More ugliness, but now it’s real secure. Two notes here, by the way. First, see the extra hole? That was a boo-boo. I drilled it a little too close to the muzzle. Second, this is not the first roll pin! I originally tried brazing it with my oxy-acetylene torch, and the lil’ pin sticking up soaked up the heat so fast it melted away. This time I used a propane swirl torch (not your $10 Bernz-O-Matic) that does light-duty brazing without getting hot enough to actually melt the steel.
Last thing–there’s a collar that fits under the muzzle washer on the Markham shot tube and centers it on the barrel shroud.

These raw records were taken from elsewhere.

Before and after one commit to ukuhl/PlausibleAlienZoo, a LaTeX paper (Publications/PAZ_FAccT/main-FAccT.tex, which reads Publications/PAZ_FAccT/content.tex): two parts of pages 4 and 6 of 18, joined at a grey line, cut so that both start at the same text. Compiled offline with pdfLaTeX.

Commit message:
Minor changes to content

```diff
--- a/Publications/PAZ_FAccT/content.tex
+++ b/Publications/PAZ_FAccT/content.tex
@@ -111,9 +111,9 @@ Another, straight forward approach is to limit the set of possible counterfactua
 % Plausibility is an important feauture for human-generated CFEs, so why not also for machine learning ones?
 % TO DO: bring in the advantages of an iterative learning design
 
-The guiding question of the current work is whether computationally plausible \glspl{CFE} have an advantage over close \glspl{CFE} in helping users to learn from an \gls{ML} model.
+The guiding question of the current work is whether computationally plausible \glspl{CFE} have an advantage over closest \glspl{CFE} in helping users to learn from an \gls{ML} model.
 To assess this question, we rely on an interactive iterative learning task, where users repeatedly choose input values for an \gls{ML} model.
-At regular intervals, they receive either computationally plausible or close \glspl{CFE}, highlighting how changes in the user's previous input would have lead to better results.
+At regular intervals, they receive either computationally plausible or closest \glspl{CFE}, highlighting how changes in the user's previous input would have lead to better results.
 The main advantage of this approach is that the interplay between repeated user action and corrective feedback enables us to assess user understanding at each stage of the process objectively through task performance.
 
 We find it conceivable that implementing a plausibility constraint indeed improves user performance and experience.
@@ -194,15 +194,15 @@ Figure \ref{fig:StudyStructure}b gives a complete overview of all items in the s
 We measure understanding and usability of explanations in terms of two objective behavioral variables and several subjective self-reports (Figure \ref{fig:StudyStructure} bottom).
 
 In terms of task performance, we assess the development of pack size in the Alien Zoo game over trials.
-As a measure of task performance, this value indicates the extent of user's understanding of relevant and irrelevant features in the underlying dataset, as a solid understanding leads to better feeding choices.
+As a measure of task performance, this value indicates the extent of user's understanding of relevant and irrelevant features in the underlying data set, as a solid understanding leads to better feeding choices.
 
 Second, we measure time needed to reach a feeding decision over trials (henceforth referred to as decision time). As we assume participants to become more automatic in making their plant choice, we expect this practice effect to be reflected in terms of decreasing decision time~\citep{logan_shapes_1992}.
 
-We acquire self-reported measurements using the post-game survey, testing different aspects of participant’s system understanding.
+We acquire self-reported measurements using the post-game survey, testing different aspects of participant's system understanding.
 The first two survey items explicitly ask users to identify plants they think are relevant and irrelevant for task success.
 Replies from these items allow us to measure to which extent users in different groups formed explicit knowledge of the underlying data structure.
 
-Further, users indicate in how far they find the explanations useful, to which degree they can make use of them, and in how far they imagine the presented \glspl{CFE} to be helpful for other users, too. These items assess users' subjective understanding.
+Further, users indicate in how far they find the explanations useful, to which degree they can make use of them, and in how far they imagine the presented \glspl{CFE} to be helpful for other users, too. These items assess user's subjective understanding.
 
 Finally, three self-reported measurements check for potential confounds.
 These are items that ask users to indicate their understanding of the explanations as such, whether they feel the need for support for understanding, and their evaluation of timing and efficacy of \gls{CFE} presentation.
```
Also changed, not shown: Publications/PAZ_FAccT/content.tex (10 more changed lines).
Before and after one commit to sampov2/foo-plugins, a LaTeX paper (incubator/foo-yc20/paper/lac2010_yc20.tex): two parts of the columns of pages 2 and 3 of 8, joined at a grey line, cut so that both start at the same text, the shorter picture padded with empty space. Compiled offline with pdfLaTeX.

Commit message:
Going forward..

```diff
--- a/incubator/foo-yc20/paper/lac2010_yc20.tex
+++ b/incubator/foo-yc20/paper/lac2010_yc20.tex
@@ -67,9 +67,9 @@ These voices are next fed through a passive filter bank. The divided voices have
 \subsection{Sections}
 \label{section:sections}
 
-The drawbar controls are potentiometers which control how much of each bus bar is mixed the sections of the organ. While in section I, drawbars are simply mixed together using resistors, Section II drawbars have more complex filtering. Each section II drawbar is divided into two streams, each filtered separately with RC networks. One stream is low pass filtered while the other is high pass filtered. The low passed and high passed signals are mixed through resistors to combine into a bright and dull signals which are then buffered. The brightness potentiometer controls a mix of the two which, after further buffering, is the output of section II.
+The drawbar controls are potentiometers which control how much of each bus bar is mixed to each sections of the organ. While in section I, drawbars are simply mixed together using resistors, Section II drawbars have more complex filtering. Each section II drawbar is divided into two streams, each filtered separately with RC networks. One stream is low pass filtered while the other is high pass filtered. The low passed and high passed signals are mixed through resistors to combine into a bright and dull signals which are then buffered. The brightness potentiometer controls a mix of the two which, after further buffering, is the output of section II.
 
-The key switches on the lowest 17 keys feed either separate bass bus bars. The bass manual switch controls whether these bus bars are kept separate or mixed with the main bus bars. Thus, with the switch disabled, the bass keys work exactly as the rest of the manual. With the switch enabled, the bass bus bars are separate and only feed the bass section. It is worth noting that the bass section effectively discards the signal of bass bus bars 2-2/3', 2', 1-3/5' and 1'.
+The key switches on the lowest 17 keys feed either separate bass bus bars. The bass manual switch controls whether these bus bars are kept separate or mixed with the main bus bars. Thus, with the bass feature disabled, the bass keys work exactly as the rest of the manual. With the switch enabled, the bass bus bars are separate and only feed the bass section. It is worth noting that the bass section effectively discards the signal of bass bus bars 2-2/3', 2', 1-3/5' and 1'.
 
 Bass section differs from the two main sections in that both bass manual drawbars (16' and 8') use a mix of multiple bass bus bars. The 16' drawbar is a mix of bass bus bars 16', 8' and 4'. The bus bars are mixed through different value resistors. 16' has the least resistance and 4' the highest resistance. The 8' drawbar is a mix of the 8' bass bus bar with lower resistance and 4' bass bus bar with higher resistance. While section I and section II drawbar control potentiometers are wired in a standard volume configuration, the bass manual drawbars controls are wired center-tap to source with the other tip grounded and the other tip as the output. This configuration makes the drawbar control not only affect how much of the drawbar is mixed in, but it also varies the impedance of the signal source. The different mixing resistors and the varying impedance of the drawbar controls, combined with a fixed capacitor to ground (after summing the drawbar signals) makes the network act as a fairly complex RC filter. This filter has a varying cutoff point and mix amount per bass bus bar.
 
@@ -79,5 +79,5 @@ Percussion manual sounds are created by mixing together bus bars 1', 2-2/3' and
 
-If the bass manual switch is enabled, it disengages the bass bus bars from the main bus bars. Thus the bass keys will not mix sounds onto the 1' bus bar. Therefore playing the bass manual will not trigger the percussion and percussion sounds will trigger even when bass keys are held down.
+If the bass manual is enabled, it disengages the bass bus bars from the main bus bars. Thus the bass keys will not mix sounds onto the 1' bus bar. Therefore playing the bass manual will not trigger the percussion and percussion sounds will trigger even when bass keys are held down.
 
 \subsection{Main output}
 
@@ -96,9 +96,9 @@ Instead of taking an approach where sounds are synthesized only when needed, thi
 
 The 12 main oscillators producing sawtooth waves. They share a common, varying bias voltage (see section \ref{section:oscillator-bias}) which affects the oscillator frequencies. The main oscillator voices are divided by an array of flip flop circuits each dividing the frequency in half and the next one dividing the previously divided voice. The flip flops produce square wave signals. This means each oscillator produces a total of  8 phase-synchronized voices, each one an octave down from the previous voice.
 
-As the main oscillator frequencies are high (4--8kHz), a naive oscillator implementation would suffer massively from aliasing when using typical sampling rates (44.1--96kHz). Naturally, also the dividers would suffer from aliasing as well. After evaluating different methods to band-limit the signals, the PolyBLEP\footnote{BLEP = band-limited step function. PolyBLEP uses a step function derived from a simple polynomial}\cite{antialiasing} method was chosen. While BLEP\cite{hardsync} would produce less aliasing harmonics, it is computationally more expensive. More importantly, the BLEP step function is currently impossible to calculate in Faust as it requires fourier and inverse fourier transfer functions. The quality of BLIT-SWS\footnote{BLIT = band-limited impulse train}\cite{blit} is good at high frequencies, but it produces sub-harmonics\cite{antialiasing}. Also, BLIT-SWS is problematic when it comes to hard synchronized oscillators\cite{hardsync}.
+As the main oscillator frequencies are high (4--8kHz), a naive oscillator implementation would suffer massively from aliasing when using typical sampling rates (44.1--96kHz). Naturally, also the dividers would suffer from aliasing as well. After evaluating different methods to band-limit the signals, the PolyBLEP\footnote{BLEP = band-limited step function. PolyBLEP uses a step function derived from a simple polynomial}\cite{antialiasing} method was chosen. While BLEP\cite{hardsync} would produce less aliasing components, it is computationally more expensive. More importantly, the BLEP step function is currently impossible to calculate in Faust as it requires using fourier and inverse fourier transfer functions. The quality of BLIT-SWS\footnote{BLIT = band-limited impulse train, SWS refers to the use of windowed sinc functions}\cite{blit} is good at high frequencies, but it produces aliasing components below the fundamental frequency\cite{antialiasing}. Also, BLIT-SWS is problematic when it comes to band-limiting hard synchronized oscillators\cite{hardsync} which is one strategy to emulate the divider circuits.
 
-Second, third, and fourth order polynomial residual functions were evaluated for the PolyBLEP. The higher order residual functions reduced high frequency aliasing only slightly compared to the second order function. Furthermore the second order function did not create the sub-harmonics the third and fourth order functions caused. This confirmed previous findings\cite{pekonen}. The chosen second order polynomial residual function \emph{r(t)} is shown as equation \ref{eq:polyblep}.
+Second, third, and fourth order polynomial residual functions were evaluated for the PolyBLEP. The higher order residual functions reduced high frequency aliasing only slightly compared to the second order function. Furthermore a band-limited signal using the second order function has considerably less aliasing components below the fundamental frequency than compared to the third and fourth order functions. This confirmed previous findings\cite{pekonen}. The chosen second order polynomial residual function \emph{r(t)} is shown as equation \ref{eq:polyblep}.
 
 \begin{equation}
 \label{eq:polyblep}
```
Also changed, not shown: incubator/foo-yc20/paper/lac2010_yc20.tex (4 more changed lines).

Serendipitously the ID of the shroud turns out to be 5/8″ and the OD of standard 1/2″ copper water pipe is (drum roll, please) 5/8″! Perfect fit, so I chopped off a 1/4″ piece of copper pipe and soldered it to the underside of the washer
The collar has now been fitted underneath the washer.
The last major step was sliding the Daisy shot tube into the outer tube and soldering them together, just like a sweat fitting.
I smeared some Vibra-Tite VC3 on the breech threads.
This is how it looked after I ground it down a bit, added some grooves and painted the muzzle end.
Before putting the guide nut on, I ground down and painted the muzzle end of the new tube assembly. I also cut little grooves around the circumference of the muzzle cap so Wayne can still grip it after chowing down on those greasy fries. The rest of the new tube assembly requires a bit of filing and fitting here and there, but after about 15 years of work it’s finally finished.
And no, I didn’t pretty-up the part that goes inside the gun. That’s not gonna help the gun shoot one iota better. That brings up the really big question: Does it shoot one iota better?
Well, yes, it does. Several iotas, in fact.
First iota is found at the chrony, where the better-fitting barrel means less air leakage around the BB and an additional 50 fps. So, Dee-Dee is now in the 220s. Funny thing about loading it, though–the BB takes a LOT longer to roll down the barrel and into the cone that’s supposed to hold it, and sometimes it doesn’t even jam itself in there hard enough to hold properly. The fix is simple: follow BB’s 499 loading procedure. Load the gun before cocking, and the cocking stroke helps suck the BB down the barrel and lodges it into the holding cone. That seems to do it.
No complaints about the chrony results, but the BIG payoff is on the target paper. With standard Daisy BBs (and a temporary, makeshift rear sight) the gun pulled off a couple 5/8″ groups at 15′. Not quite as good as BB did when he tested the 499, but not bad at all, in my opinion. Besides, the rear sight on it at this time is pretty pathetic–blurry, blurry and really blurry. I gotta do something about that.
A guess this is gonna turn into a three-parter after all.